Related terms
Background
Theory/evidence
Safety
Author information
Bibliography
Technique

Related Terms
  • Aromatherapy oils, body bath, body scrub, body wrap, mud baths, mud packs, seaweed wraps, spa treatments, sulfurated mud bath, thermal sheet, thermal springs, volcanic ash, whole body treatments.

Background
  • Body treatments are a group of therapies that are performed to supposedly improve the appearance of the skin or help an individual lose weight. In general, these treatments involve applying a mixture of substances to almost all of the patient's exposed skin or submerging the body in specialized baths. Body wraps, seaweed wraps, and mud baths are all types of all-over body treatments. Most people consider all over body treatments to be a relaxing experience. Relaxation and temporary cosmetic changes are the primary reason people receive whole body treatments.
  • Advocates claim that body wraps may successfully alter the appearance of the skin and cause weight loss. Generally, these effects are advertised as being relatively short-lived. However, some providers of whole body treatments claim that regular application will result in long-term cosmetic changes.
  • Whole body treatments have their origin in a variety of cultures. The diverse and varied materials used in whole body treatments were not created in any one time or place. The wide selection of body treatment types and materials used in whole body treatments in contemporary spas is a unique fusion of many different cultural practices.
  • Due to the amounts of materials and space required, whole body treatments are most commonly practiced at spas.
  • Though advocates purport that whole body treatments remove toxins from the body and infuse the skin with nutrients that create a healthy appearance for the skin, there is a lack of higher quality clinical trials have been conducted to evaluate these claims. Research conducted by manufacturers of individual products may be potentially biased.
  • Some whole body treatments may provide symptom relief for individuals with skin conditions that cover most of their bodies, such as psoriasis. The treatments are also sometimes used by individuals with rheumatic complaints, such as arthritis.
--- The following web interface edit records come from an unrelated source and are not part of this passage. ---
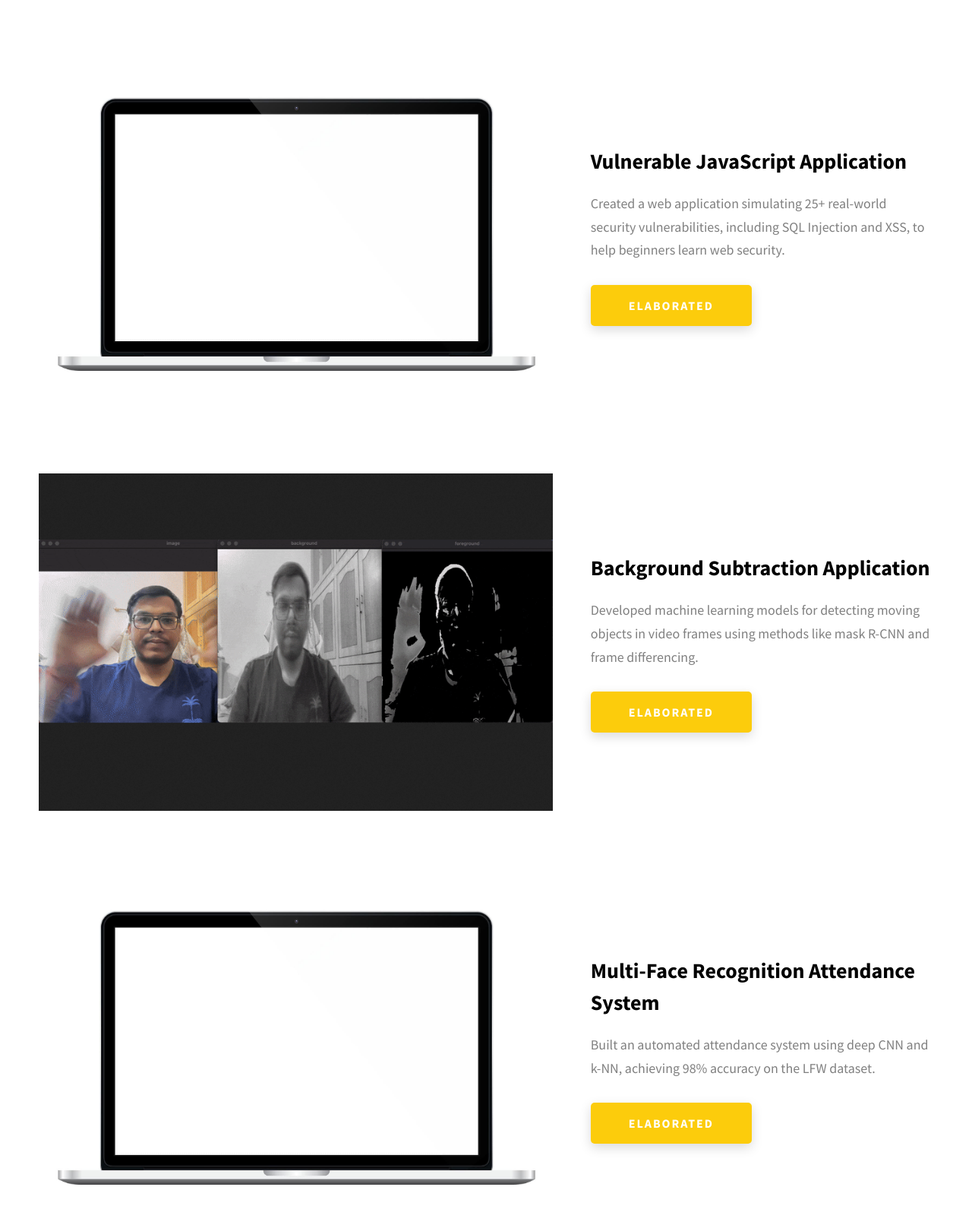
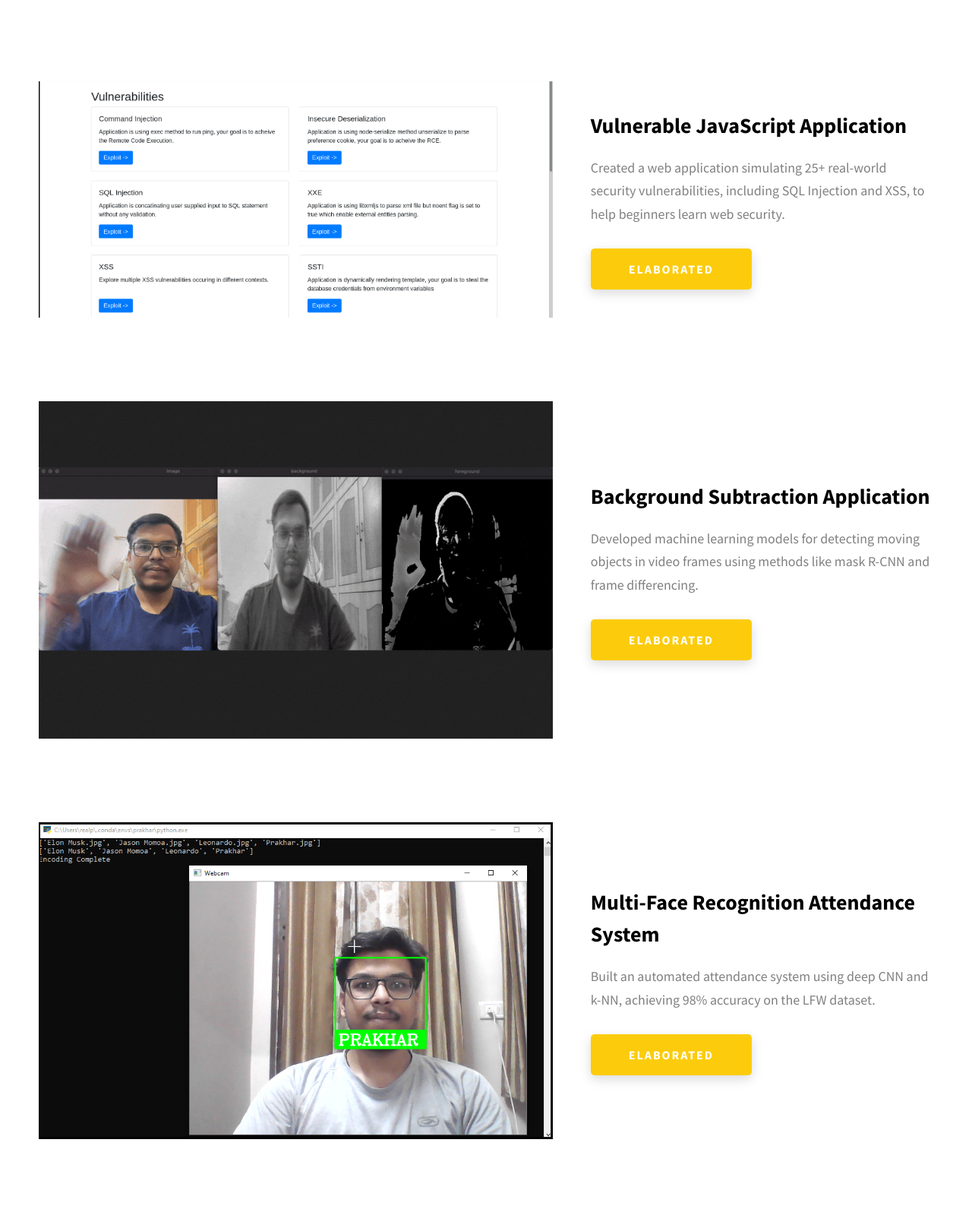
Before and after one commit to agarwal-prakhar/devPortfolio, a website: page index.html in a window 1280 px wide. Shown: the part 2024-3611 px from the top of the page at 76% size. Drawn offline with Linux system fonts and the light colour scheme.

Commit message:
Update index.html

```diff
--- a/index.html
+++ b/index.html
@@ -241,7 +241,7 @@ and a high-accuracy multi-face recognition attendance system.
           <div class="projects__row">
             <div class="projects__row-img-cont">
               <img
-                src="./assets/jpeg/project-mockup-example.jpeg"
+                src="./assets/jpeg/ss40.png"
                 alt="Software Screenshot"
                 class="projects__row-img"
                 loading="lazy"
@@ -286,7 +286,7 @@ and a high-accuracy multi-face recognition attendance system.
           <div class="projects__row">
             <div class="projects__row-img-cont">
               <img
-                src="./assets/jpeg/project-mockup-example.jpeg"
+                src="./assets/jpeg/ss30.png"
                 alt="Software Screenshot"
                 class="projects__row-img"
                 loading="lazy"
```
Theory / Evidence
  • The sensation of being wrapped, massaged, submerged, or having treatments applied to the body is typically considered relaxing by most patrons.
  • The materials used in whole body treatments may be comprised of a variety of mixtures - from aromatherapy oils to hydrated volcanic ash. Regardless of the individual components of a body treatment, they are all intended to enhance the appearance of the skin and to remove what the industry collectively calls toxins, which are substances that are harmful to the body.
  • The rejuvenation of the skin and removal of toxins from the body is attributed to the process of diffusion, a process in which molecules move from areas of high concentration to those of low concentration without any expenditure of energy. The ingredients used in body treatments are chosen to help absorb minerals that may help the skin remain attractive, while removing substances, especially from the skin, that may result in signs of aging, such as cellulite.
  • The relatively high temperatures in which most body treatments take place may cause excessive sweating. This sweating may cause the body to appear slightly smaller than before the treatment. Because water is so heavy, losing even a slight amount of water from a whole body treatment may result in the temporary loss of several pounds.
  • Mud bath therapy has been studied as a potential therapy in patients with osteoarthrosis, psoriasis, fibromyalgia, inflammatory bowel disease, rheumatism (children and adults), fertility conditions and chronic encephalopathies. Mud bath therapy may have anti-inflammatory effects, although additional study is needed in humans to confirm this finding
  • A 2007 randomized clinical trial by Cozzi et al. evaluated the efficacy of mud baths in alleviating the symptoms of patients with spondylitis (inflammation of a part of the spine) associated with inflammatory bowel disease. Twelve patients received a treatment cycle composed of mudpacks and mud baths over a period of two weeks. Patients experienced some relief from the severity of symptoms, and the authors encouraged a larger trial to explore mud baths as a treatment for this condition.

Safety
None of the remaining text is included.